(Exercise data)

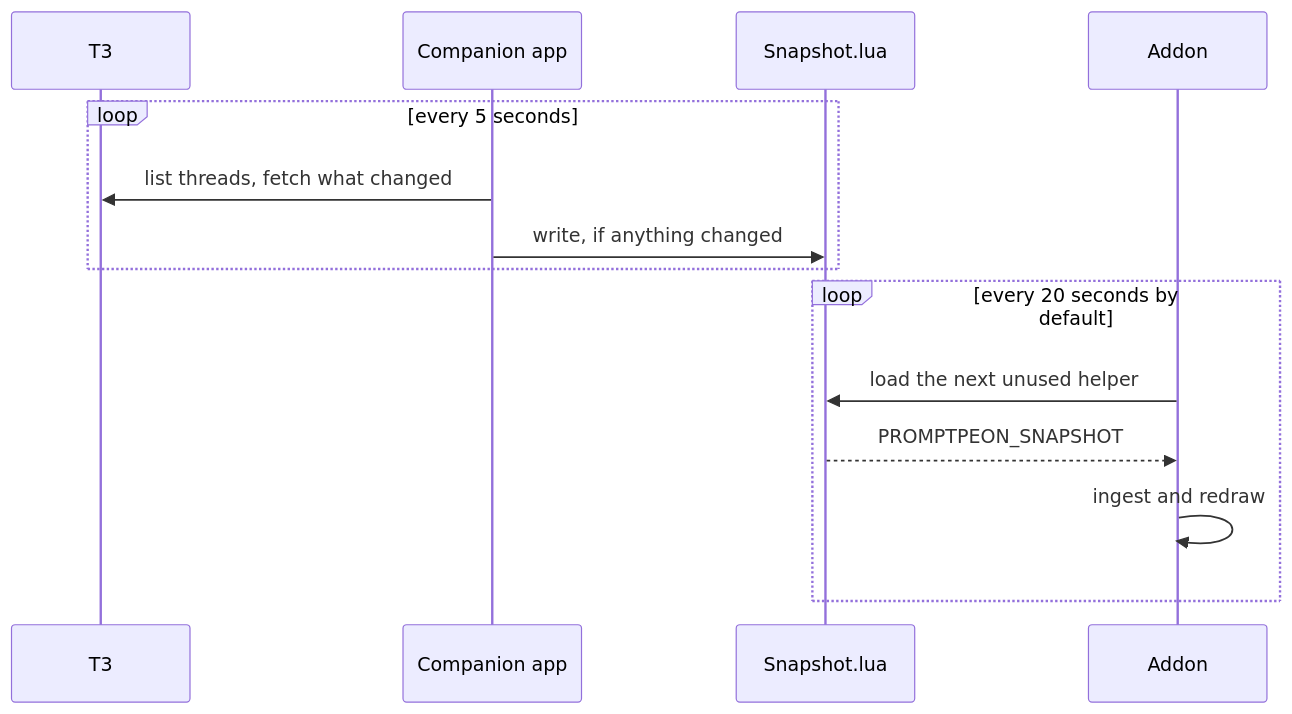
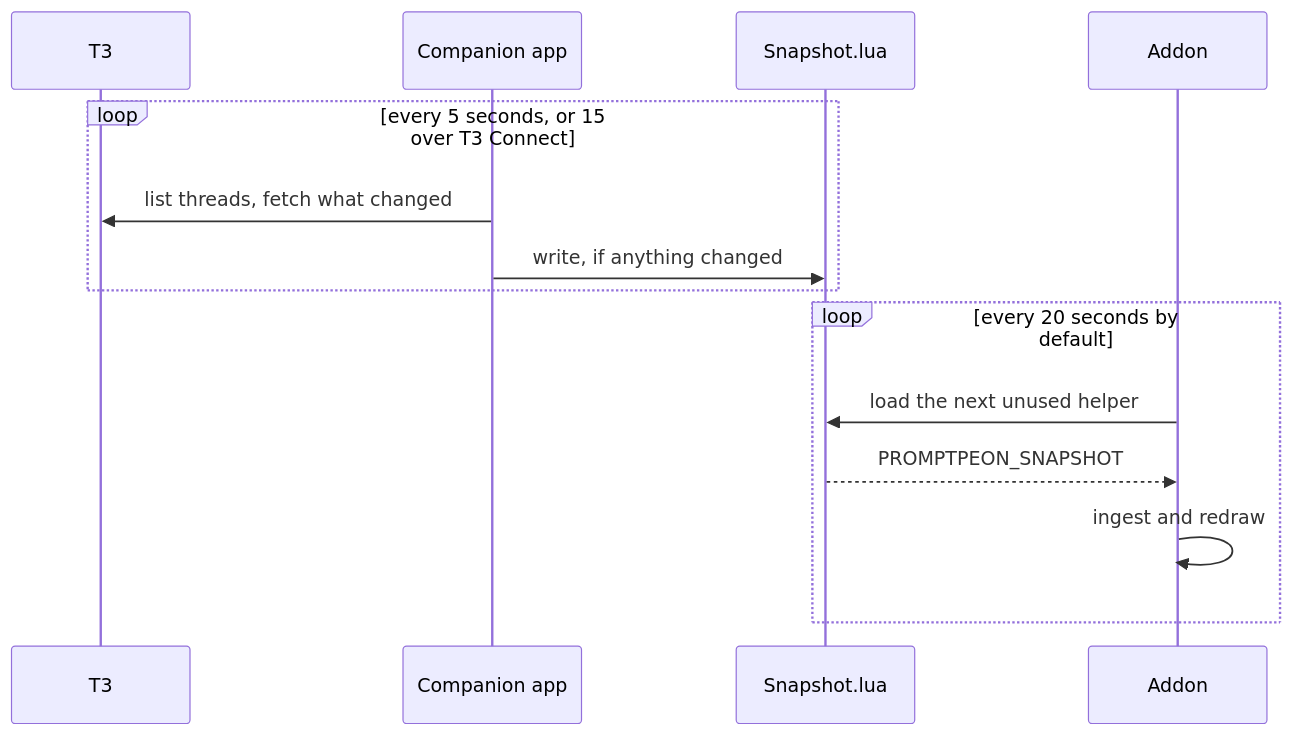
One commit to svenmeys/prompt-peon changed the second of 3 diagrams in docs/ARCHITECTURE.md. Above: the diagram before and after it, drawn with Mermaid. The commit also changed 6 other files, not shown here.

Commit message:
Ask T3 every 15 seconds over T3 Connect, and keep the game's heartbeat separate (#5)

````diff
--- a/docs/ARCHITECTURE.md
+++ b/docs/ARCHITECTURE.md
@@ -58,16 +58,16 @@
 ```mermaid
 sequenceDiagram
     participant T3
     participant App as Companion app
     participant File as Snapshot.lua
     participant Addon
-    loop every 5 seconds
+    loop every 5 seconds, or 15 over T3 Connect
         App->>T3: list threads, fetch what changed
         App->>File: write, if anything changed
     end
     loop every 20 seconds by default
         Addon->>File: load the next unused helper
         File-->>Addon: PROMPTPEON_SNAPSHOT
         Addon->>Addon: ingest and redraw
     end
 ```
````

(Exercise directions) Your answer must consist only of the lines from the one containing "Addon->>File: load the" through the last line of the data above, both included, exactly as written.

(Reply to the exercise)
         Addon->>File: load the next unused helper
         File-->>Addon: PROMPTPEON_SNAPSHOT
         Addon->>Addon: ingest and redraw
     end
 ```
````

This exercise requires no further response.